When Korean skincare first caught the eye of Western beauty editors, they needed an easy, straightforward “spin” to promote its virtues. Thus, the 10-step K-beauty routine was born, and during the early 2010s, elaborate multi-step routines remained the dominant beauty trend. With the rise of minimalism as a lifestyle, however, this changed drastically. Suddenly the idea of an elaborate skincare routine was frowned upon, even mocked as somewhat ridiculous—too time-consuming, costly, and unnecessary. Mainstream publications and skinfluencers alike now praised the minimalist “skipcare” routine: stripped down, simple, with only a few key products chosen by functionality, ideally with only a few active ingredients scientifically proven to work.

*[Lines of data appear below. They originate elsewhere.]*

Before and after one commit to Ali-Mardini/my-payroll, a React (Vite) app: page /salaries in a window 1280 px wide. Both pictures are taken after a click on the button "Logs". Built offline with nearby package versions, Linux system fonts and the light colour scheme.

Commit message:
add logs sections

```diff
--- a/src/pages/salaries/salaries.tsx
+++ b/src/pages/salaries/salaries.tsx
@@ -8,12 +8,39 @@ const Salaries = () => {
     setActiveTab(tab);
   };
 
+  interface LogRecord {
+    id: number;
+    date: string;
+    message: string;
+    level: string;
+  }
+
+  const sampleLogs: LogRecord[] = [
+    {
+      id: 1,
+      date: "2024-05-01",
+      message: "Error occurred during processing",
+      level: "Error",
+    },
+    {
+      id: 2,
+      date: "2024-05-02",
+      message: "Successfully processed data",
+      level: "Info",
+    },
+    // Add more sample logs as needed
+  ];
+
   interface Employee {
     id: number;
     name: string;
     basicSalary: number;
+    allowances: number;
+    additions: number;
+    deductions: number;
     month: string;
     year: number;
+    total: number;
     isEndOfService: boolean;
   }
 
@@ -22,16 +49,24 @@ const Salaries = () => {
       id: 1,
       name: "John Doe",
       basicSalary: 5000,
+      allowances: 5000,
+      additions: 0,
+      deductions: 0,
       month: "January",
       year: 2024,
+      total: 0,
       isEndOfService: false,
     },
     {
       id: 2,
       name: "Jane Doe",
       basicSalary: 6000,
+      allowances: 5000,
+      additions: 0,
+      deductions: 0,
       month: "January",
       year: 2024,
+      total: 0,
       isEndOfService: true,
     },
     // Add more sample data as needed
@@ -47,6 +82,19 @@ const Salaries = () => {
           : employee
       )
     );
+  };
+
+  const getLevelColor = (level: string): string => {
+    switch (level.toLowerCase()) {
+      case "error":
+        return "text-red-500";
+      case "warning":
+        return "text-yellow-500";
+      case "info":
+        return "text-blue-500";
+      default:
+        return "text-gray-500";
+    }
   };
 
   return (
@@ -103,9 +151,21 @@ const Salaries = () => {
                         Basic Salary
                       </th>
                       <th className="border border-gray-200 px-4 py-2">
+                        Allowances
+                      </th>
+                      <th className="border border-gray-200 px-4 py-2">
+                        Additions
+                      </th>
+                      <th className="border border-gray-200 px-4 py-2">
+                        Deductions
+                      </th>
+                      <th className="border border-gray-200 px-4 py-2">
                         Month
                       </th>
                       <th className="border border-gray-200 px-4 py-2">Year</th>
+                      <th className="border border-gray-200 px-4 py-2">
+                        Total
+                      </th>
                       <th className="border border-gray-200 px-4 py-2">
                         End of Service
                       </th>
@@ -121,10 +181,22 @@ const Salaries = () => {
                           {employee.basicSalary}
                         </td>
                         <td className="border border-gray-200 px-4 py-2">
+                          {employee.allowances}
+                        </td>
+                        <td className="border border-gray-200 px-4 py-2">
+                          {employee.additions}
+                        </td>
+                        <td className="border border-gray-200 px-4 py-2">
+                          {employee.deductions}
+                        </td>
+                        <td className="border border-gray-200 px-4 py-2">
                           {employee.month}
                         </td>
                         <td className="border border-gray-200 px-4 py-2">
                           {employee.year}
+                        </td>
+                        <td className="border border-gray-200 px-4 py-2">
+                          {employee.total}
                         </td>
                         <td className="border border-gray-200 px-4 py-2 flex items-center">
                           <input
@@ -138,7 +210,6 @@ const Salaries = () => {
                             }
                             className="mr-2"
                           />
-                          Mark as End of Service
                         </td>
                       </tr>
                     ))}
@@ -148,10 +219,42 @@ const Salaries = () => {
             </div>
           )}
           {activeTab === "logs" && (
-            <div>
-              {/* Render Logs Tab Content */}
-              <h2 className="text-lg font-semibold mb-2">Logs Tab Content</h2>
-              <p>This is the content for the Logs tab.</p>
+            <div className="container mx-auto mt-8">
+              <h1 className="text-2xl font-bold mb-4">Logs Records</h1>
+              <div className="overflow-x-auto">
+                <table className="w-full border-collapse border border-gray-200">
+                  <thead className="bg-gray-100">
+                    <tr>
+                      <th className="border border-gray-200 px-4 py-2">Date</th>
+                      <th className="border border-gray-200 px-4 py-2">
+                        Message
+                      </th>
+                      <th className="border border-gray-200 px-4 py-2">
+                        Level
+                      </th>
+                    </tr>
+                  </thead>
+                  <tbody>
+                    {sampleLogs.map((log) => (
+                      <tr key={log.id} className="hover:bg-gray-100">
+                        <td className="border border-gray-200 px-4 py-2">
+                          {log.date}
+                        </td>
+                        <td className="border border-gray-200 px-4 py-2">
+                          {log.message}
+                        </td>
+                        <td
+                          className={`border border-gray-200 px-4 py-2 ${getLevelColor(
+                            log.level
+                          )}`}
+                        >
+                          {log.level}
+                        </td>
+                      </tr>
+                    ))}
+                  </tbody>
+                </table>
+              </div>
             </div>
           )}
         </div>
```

The growing influence of science-based bloggers in the skincare community, plus more and more dermatologists entering the social media sphere, has brought many positive changes to how we evaluate skincare products, with brands being less and less able to promote dodgy claims or empty marketing promises. Easy access to scientific information regarding often difficult-to-navigate, complex skincare topics such as acne or anti-aging care has been a godsend to many in the age of misinformation, and beauty science bloggers such as Labmuffin, aka Michelle Wong, have been incredibly valuable resources for both skincare newbies and pros.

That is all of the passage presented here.